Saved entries
__________________________________________________
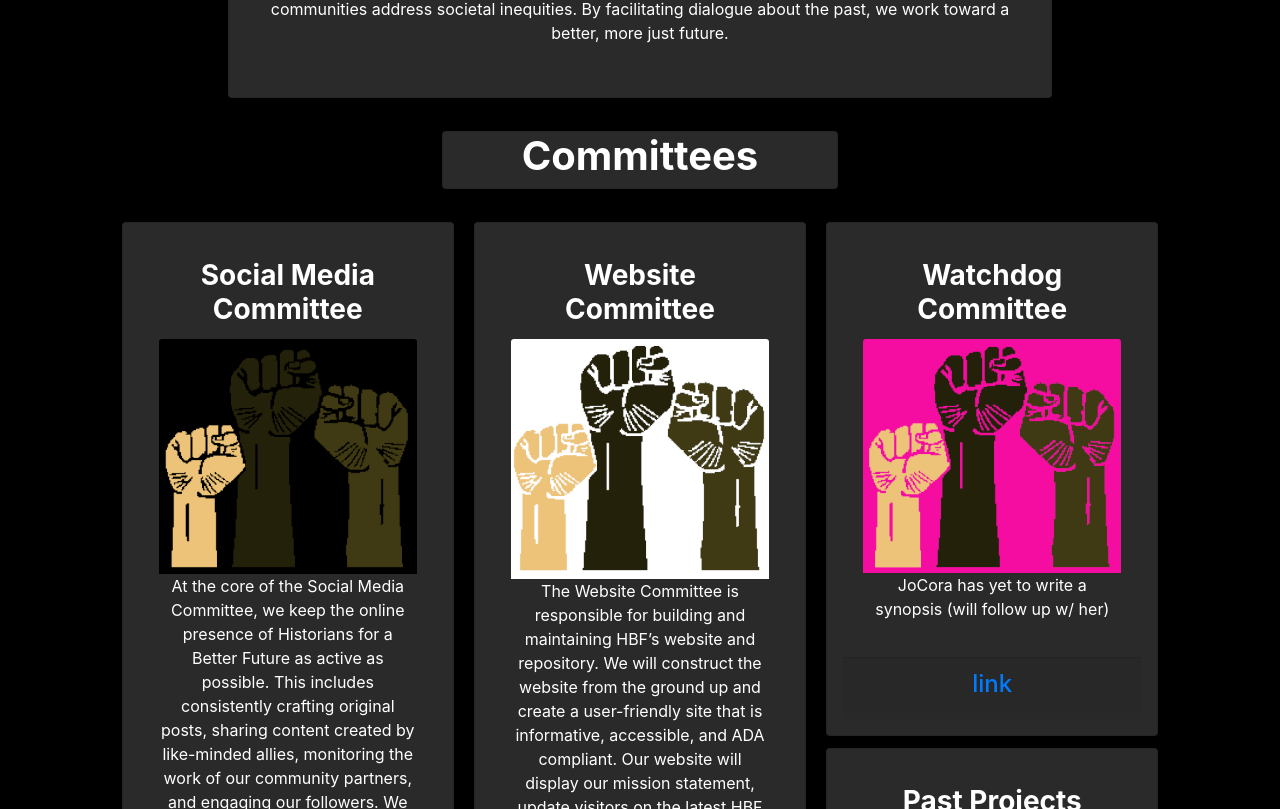
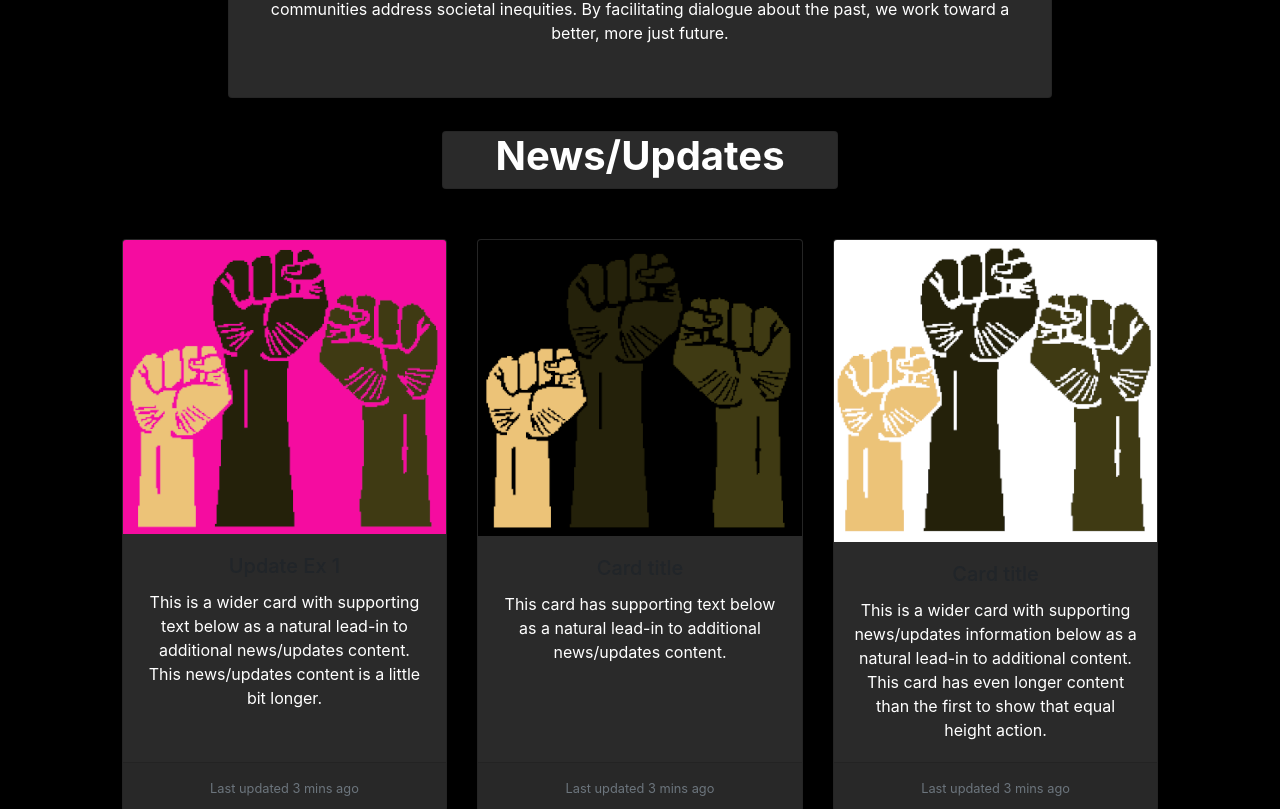
Before and after one commit to TravisLovingood/Historians-for-a-Better-Future, a React (Create React App) app: page / in a window 1280 px wide. Shown: the part 651-1460 px from the top of the page. Built offline with nearby package versions, Linux system fonts and the light colour scheme.

Commit message:
added update component

```diff
--- a/public/index.html
+++ b/public/index.html
@@ -28,7 +28,7 @@
       work correctly both with client-side routing and a non-root public URL.
       Learn how to configure a non-root public URL by running `npm run build`.
     -->
-    <title>HBF|App</title>
+    <title>HBF</title>
   </head>
   <body>
     <noscript>You need to enable JavaScript to run this app.</noscript>
--- a/src/App.js
+++ b/src/App.js
@@ -9,6 +9,7 @@ import Events from './pages/Events';
 import Archives from './pages/Archives';
 import Contact from './pages/Contact';
 import Footer from "./component/footer";
+import Updates from "./component/updates";
 // Bootstrap stuff
 // import Image from 'react-bootstrap/Image'
 import Container from 'react-bootstrap/Container'
@@ -78,6 +79,20 @@ const Home = () =>
         <Col></Col>
       </Row>
 
+      <hr />
+      <Row>
+        <Col></Col>
+        <Col md={4}>
+          <Card>
+            <h1><strong>News/Updates</strong></h1>
+          </Card>
+        </Col>
+        <Col></Col>
+      </Row>
+      <hr />
+
+      <hr />
+      <Updates></Updates>
       <hr />
 
       <Row>
--- /dev/null
+++ b/src/component/updates.js
@@ -0,0 +1,65 @@
+import React from "react";
+import "../App.css"
+// Bootstrap stuff
+import Row from 'react-bootstrap/Row'
+import Col from 'react-bootstrap/Col'
+import Card from 'react-bootstrap/Card'
+import CardDeck from 'react-bootstrap/CardDeck'
+function updates() {
+    return (
+    <Row>
+      <Col></Col>
+      <Col md={10}>
+        <CardDeck>
+
+          <Card>
+            <Card.Img variant="top" src="pics/3Fists-Pink.PNG" />
+            <Card.Body>
+              <Card.Title>Update Ex 1</Card.Title>
+              <Card.Text>
+                This is a wider card with supporting text below as a natural lead-in to
+                additional news/updates content. This news/updates content is a little bit longer.
+              </Card.Text>
+            </Card.Body>
+            <Card.Footer>
+              <small className="text-muted">Last updated 3 mins ago</small>
+            </Card.Footer>
+          </Card>
+
+          <Card>
+            <Card.Img variant="top" src="pics/3Fists-Black.PNG" />
+            <Card.Body>
+              <Card.Title>Card title</Card.Title>
+              <Card.Text>
+                This card has supporting text below as a natural lead-in to additional
+                news/updates content.{' '}
+              </Card.Text>
+            </Card.Body>
+            <Card.Footer>
+              <small className="text-muted">Last updated 3 mins ago</small>
+            </Card.Footer>
+          </Card>
+
+          <Card>
+            <Card.Img variant="top" src="pics/3Fists-White.PNG" />
+            <Card.Body>
+              <Card.Title>Card title</Card.Title>
+              <Card.Text>
+                This is a wider card with supporting news/updates information below as a natural lead-in to
+                additional content. This card has even longer content than the first to
+                show that equal height action.
+              </Card.Text>
+            </Card.Body>
+            <Card.Footer>
+              <small className="text-muted">Last updated 3 mins ago</small>
+            </Card.Footer>
+          </Card>
+
+        </CardDeck>
+      </Col>
+      <Col></Col>
+    </Row>
+    )
+};
+
+export default updates;
```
__________________________________________________
» Requirement: Since the copy should hold text only, set down each record exactly and leave the pictures out.

» Response to this exercise:
Before and after one commit to TravisLovingood/Historians-for-a-Better-Future, a React (Create React App) app: page / in a window 1280 px wide. Shown: the part 651-1460 px from the top of the page. Built offline with nearby package versions, Linux system fonts and the light colour scheme.

Commit message:
added update component

```diff
--- a/public/index.html
+++ b/public/index.html
@@ -28,7 +28,7 @@
       work correctly both with client-side routing and a non-root public URL.
       Learn how to configure a non-root public URL by running `npm run build`.
     -->
-    <title>HBF|App</title>
+    <title>HBF</title>
   </head>
   <body>
     <noscript>You need to enable JavaScript to run this app.</noscript>
--- a/src/App.js
+++ b/src/App.js
@@ -9,6 +9,7 @@ import Events from './pages/Events';
 import Archives from './pages/Archives';
 import Contact from './pages/Contact';
 import Footer from "./component/footer";
+import Updates from "./component/updates";
 // Bootstrap stuff
 // import Image from 'react-bootstrap/Image'
 import Container from 'react-bootstrap/Container'
@@ -78,6 +79,20 @@ const Home = () =>
         <Col></Col>
       </Row>
 
+      <hr />
+      <Row>
+        <Col></Col>
+        <Col md={4}>
+          <Card>
+            <h1><strong>News/Updates</strong></h1>
+          </Card>
+        </Col>
+        <Col></Col>
+      </Row>
+      <hr />
+
+      <hr />
+      <Updates></Updates>
       <hr />
 
       <Row>
--- /dev/null
+++ b/src/component/updates.js
@@ -0,0 +1,65 @@
+import React from "react";
+import "../App.css"
+// Bootstrap stuff
+import Row from 'react-bootstrap/Row'
+import Col from 'react-bootstrap/Col'
+import Card from 'react-bootstrap/Card'
+import CardDeck from 'react-bootstrap/CardDeck'
+function updates() {
+    return (
+    <Row>
+      <Col></Col>
+      <Col md={10}>
+        <CardDeck>
+
+          <Card>
+            <Card.Img variant="top" src="pics/3Fists-Pink.PNG" />
+            <Card.Body>
+              <Card.Title>Update Ex 1</Card.Title>
+              <Card.Text>
+                This is a wider card with supporting text below as a natural lead-in to
+                additional news/updates content. This news/updates content is a little bit longer.
+              </Card.Text>
+            </Card.Body>
+            <Card.Footer>
+              <small className="text-muted">Last updated 3 mins ago</small>
+            </Card.Footer>
+          </Card>
+
+          <Card>
+            <Card.Img variant="top" src="pics/3Fists-Black.PNG" />
+            <Card.Body>
+              <Card.Title>Card title</Card.Title>
+              <Card.Text>
+                This card has supporting text below as a natural lead-in to additional
+                news/updates content.{' '}
+              </Card.Text>
+            </Card.Body>
+            <Card.Footer>
+              <small className="text-muted">Last updated 3 mins ago</small>
+            </Card.Footer>
+          </Card>
+
+          <Card>
+            <Card.Img variant="top" src="pics/3Fists-White.PNG" />
+            <Card.Body>
+              <Card.Title>Card title</Card.Title>
+              <Card.Text>
+                This is a wider card with supporting news/updates information below as a natural lead-in to
+                additional content. This card has even longer content than the first to
+                show that equal height action.
+              </Card.Text>
+            </Card.Body>
+            <Card.Footer>
+              <small className="text-muted">Last updated 3 mins ago</small>
+            </Card.Footer>
+          </Card>
+
+        </CardDeck>
+      </Col>
+      <Col></Col>
+    </Row>
+    )
+};
+
+export default updates;
```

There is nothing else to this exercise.